Material to process:
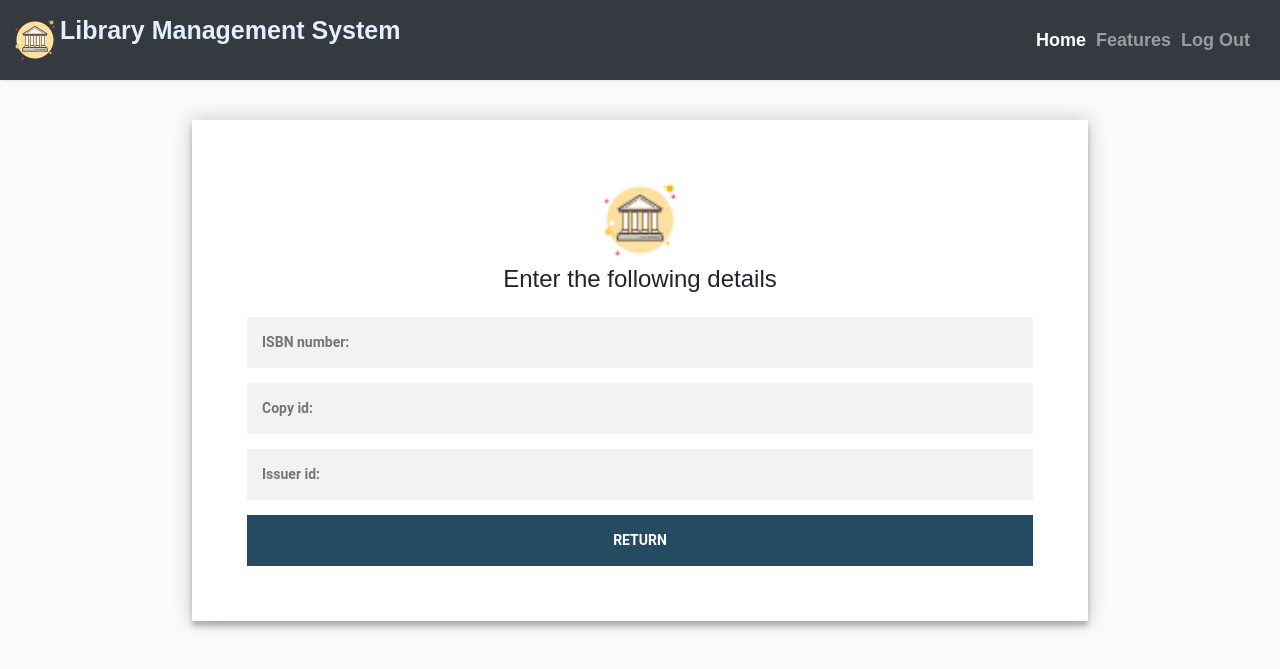
After one commit to nehal6657/Library-DBMS, a PHP site: page /return_books.php in a window 1280 px wide. The commit adds this page. Shown: the top 669 px of the page. Run offline with PHP 8.4, Linux system fonts and the light colour scheme; some libraries are stand-ins or nearby versions.

Commit message:
return page

```diff
--- a/admin_home.php
+++ b/admin_home.php
@@ -40,10 +40,10 @@ $co = $ro['cnt'];
 $sql1 = "select count(*) as cnt1 from issuer NATURAL JOIN issues WHERE return_date < now() and Sid=0";
 $ro1 = mysqli_fetch_array(mysqli_query($db, $sql1));
 $co1 = $ro1['cnt1'];
-$sql2 = "select count(*) as cnt2 from issuer NATURAL JOIN issues WHERE return_date > now() and Sid>0";
+$sql2 = "select count(*) as cnt2 from issuer NATURAL JOIN issues WHERE  Sid>0";
 $ro2 = mysqli_fetch_array(mysqli_query($db, $sql2));
 $co2 = $ro2['cnt2'];
-$sql3 = "select count(*) as cnt3 from issuer NATURAL JOIN issues WHERE return_date < now() and Sid=0";
+$sql3 = "select count(*) as cnt3 from issuer NATURAL JOIN issues WHERE  Sid=0";
 $ro3 = mysqli_fetch_array(mysqli_query($db, $sql3));
 $co3 = $ro3['cnt3'];
 $sql_query8 = "select count(*) as cntUser8 from copy";
@@ -270,7 +270,7 @@ $count8 = $row8['cntUser8'];
             </div>
             <div class="btq1 d-flex justify-content-center">
               <form action="issue_books.php" method="post"><button type="submit" class="btn btn-primary s2" name="issuebooks1" data-inline="true">Issue Books</button></form>
-
+              <form action="return_books.php" method="post"><button type="submit" class="btn btn-primary s2 ml-2" name="issuebooks1" data-inline="true">Return Book</button></form>
 
             </div>
 
--- a/issue.php
+++ b/issue.php
@@ -1,5 +1,5 @@
 <?php
-session_start();
+// session_start();
 
 // initializing variables
 $ISBN="";
@@ -95,6 +95,63 @@ if (isset($_POST['issueBooks'])) {
     }
 
     }
+if (isset($_POST['returnBooks'])) {
+    // receive all input values from the form
+    $ISBN = mysqli_real_escape_string($db, $_POST['ISBN']);
+    $C_id = mysqli_real_escape_string($db, $_POST['Copyid']);
+    $Issuer_id = mysqli_real_escape_string($db, $_POST['Issuerid']);
+    // $type = $_POST['type'];
+
+
+
+    // form validation: ensure that the form is correctly filled ...
+    // by adding (array_push()) corresponding error unto $errors array
+    if (empty($ISBN)) {
+        array_push($errors, "ISBN of book is required");
+    }
+    if (empty($C_id)) {
+        array_push($errors, "Copy id is required");
+    }
+    if (empty($Issuer_id)) {
+        array_push($errors, "Issuer id is required");
+    }
+
+
+    // first check the database to make sure
+    // a user does not already exist with the same username and/or email
+    $book_check_query = "SELECT * FROM `copy` WHERE C_id = '$C_id' and ISBN ='$ISBN'";
+    $result = mysqli_query($db, $book_check_query);
+    $res = mysqli_fetch_assoc($result);
+    $ISSUER = "SELECT * FROM `issuer` WHERE issuer_id = '$Issuer_id' ";
+    $result1 = mysqli_query($db, $ISSUER);
+    $res1 = mysqli_fetch_assoc($result1);
+    $copy_check_query = "SELECT * FROM `issues` WHERE C_id = '$C_id' and ISBN ='$ISBN'";
+     $resu = mysqli_query($db, $copy_check_query);
+    $resu1 = mysqli_fetch_assoc($resu);
+    if (!$resu1) {
+         array_push($errors, "NO such book  issued!!");
+    }
+    if ($Issuer_id!=$resu1['issuer_id']){
+        array_push($errors, "no such book isuued to this user!!");
+    }
+    if (!$res) {
+        array_push($errors, "no such book exists!!");
+    }
+    if (!$res1) {
+        array_push($errors, "no such issuer exists!!");
+    }
+    if (count($errors) == 0) {
+            $query1="DELETE FROM issues where ISBN='$ISBN' and C_id='$C_id'";
+            // $query= "INSERT INTO issues" . "(ISBN, issuer_id, C_id,issue_date,return_date) VALUES" . "('$ISBN', '$Issuer_id', '$C_id',now(),now()+INTERVAL 30 DAY)";
+            mysqli_query($db, $query1);
+            echo "issuer added to db";
+
+            header('location: return_books.php');
+            array_push($errors, "Hemlo");
+
+
+    }
+}
 
 
     // while ($row = mysqli_fetch_assoc($result)) {
--- /dev/null
+++ b/return_books.php
@@ -0,0 +1,96 @@
+<?php include('server1.php');
+include('issue.php');
+?>
+<!DOCTYPE html>
+<html lang="en">
+
+<head>
+    <meta charset="UTF-8">
+    <meta name="viewport" content="width=device-width, initial-scale=1.0">
+    <link rel="stylesheet" href="https://maxcdn.bootstrapcdn.com/bootstrap/3.4.1/css/bootstrap.min.css">
+    <link rel="stylesheet" href="https://maxcdn.bootstrapcdn.com/bootstrap/4.0.0/css/bootstrap.min.css" integrity="sha384-Gn5384xqQ1aoWXA+058RXPxPg6fy4IWvTNh0E263XmFcJlSAwiGgFAW/dAiS6JXm" crossorigin="anonymous">
+    <link rel="stylesheet" href="./style/style.css">
+    <link rel="icon" href="./style/logo.png" type="image/png">
+    <link rel="stylesheet" href="https://cdnjs.cloudflare.com/ajax/libs/malihu-custom-scrollbar-plugin/3.1.5/jquery.mCustomScrollbar.min.css">
+    <title>Admin</title>
+</head>
+
+<body>
+
+
+
+    <!-- ===============================sidebar =======================================================-->
+
+
+    <div class="wrapper side1">
+
+        <div class="wrapper">
+
+            <!-- ===============================sidebar end =======================================================-->
+
+
+            <!-- Page Content Holder -->
+
+
+
+                <nav class="navbar navbar-expand-lg navbar-dark bg-dark main-nav">
+                    <img src="./style/logo.png" alt="logo">
+                    <h3 id="title3">Library Management System</h3>
+                    <button class="navbar-toggler" type="button" data-toggle="collapse" data-target="#navbarNavDropdown" aria-controls="navbarNavDropdown" aria-expanded="false" aria-label="Toggle navigation">
+                        <span class="navbar-toggler-icon"></span>
+                    </button>
+                    <div class="collapse navbar-collapse justify-content-end" id="navbarNavDropdown">
+                        <ul class="navbar-nav">
+                            <li class="nav-item active">
+                                <a class="nav-link" href="#">Home <span class="sr-only">(current)</span></a>
+                            </li>
+                            <li class="nav-item">
+                                <a class="nav-link" href="#">Features</a>
+                            </li>
+                            <li class="nav-item">
+                                <a class="nav-link" href="admin_logout.php">Log Out</a>
+                            </li>
+
+                        </ul>
+                    </div>
+                </nav>
+                <div class="main_site w-100">
+                    <div class="returnBooks">
+                        <div class="form w-85 f1">
+                            <img src="./style/logo.png" alt="" height="90px" width="auto" />
+                            <h2 id="title2 " class="text-center" style="font-size:x-large">Enter the following details </h2>
+                            <form method='post' action='issue_books.php'>
+                                <?php include('errors.php'); ?>
+                                <br>
+
+                                <input type="text" placeholder="ISBN number:" name="ISBN" />
+                                <input type="number" placeholder="Copy id:" name="Copyid" />
+                                <!-- <p class="text-left"> <strong><b>Is Book Available:</b></strong></p>
+                <div class="text-left">
+
+                  <label class="radio-inline"> Yes   <input type="radio" name="Avail" value="1" checked></label><br>
+                  <label class="radio-inline"> No    <input type="radio" name="Avail" value="0"></label>
+
+                </div> -->
+                                <input type="number" placeholder="Issuer id:" name="Issuerid" />
+                                <!-- <p class="text-left"> <strong><b>Type of issuer:</b></strong></p>
+                <div class="text-left">
+
+                  <label class="radio-inline"> Student - BTech<input type="radio" name="type" value="0" checked></label><br>
+                  <label class="radio-inline"> Student - MTech <input type="radio" name="type" value="1"></label><br>
+                  <label class="radio-inline"> Student - PhD <input type="radio" name="type" value="2"></label><br>
+                  <label class="radio-inline"> instructor <input type="radio" name="type" value="3"></label><br>
+
+
+                </div>  -->
+                                <br>
+
+                                <button type="Submit" name="returnBooks">Return</button>
+
+                            </form>
+                        </div>
+
+                    </div>
+
+
+                </div>
--- a/style/style.css
+++ b/style/style.css
@@ -414,6 +414,8 @@
   margin:auto !important;
   font-size: large !important;
   padding: 1.2rem !important;
+  margin-left: 1.5rem !important;
+  margin-right: 1.5rem !important;
 }
 .btq{
   margin-top: 1.2rem;
```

Problem:
Every line of the data above that includes "errors" should be listed.

Exercise solution:
+    // by adding (array_push()) corresponding error unto $errors array
+        array_push($errors, "ISBN of book is required");
+        array_push($errors, "Copy id is required");
+        array_push($errors, "Issuer id is required");
+         array_push($errors, "NO such book  issued!!");
+        array_push($errors, "no such book isuued to this user!!");
+        array_push($errors, "no such book exists!!");
+        array_push($errors, "no such issuer exists!!");
+    if (count($errors) == 0) {
+            array_push($errors, "Hemlo");
+                                <?php include('errors.php'); ?>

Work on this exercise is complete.